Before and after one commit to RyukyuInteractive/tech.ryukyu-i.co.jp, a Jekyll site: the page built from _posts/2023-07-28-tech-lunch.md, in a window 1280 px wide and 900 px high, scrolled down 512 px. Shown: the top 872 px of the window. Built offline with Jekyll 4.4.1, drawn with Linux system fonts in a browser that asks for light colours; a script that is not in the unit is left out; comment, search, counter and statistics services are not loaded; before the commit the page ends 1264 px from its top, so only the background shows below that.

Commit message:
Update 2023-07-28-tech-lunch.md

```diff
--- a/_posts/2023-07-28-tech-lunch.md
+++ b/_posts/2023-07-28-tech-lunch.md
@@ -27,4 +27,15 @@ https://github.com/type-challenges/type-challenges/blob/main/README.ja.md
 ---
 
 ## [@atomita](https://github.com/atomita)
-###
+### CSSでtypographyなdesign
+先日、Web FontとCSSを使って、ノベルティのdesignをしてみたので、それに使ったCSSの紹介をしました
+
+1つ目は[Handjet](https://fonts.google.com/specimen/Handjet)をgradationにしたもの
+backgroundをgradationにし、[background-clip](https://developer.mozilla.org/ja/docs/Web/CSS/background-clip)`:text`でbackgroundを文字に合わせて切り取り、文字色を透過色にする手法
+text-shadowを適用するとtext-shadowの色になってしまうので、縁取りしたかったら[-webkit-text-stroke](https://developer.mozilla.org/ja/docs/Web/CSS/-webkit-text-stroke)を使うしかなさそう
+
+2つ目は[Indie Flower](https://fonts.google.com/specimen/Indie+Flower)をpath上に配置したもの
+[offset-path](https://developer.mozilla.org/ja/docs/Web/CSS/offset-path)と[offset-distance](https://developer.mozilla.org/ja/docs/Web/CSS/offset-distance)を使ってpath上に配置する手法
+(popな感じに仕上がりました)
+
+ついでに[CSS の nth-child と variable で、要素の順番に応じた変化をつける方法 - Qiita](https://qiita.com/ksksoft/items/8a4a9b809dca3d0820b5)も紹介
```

======

Exercise requirements: Check every line of the records, and copy the ones that hold the word "https".

Task solution:
@@ -27,4 +27,15 @@ https://github.com/type-challenges/type-challenges/blob/main/README.ja.md
 ## [@atomita](https://github.com/atomita)
+1つ目は[Handjet](https://fonts.google.com/specimen/Handjet)をgradationにしたもの
+backgroundをgradationにし、[background-clip](https://developer.mozilla.org/ja/docs/Web/CSS/background-clip)`:text`でbackgroundを文字に合わせて切り取り、文字色を透過色にする手法
+text-shadowを適用するとtext-shadowの色になってしまうので、縁取りしたかったら[-webkit-text-stroke](https://developer.mozilla.org/ja/docs/Web/CSS/-webkit-text-stroke)を使うしかなさそう
+2つ目は[Indie Flower](https://fonts.google.com/specimen/Indie+Flower)をpath上に配置したもの
+[offset-path](https://developer.mozilla.org/ja/docs/Web/CSS/offset-path)と[offset-distance](https://developer.mozilla.org/ja/docs/Web/CSS/offset-distance)を使ってpath上に配置する手法
+ついでに[CSS の nth-child と variable で、要素の順番に応じた変化をつける方法 - Qiita](https://qiita.com/ksksoft/items/8a4a9b809dca3d0820b5)も紹介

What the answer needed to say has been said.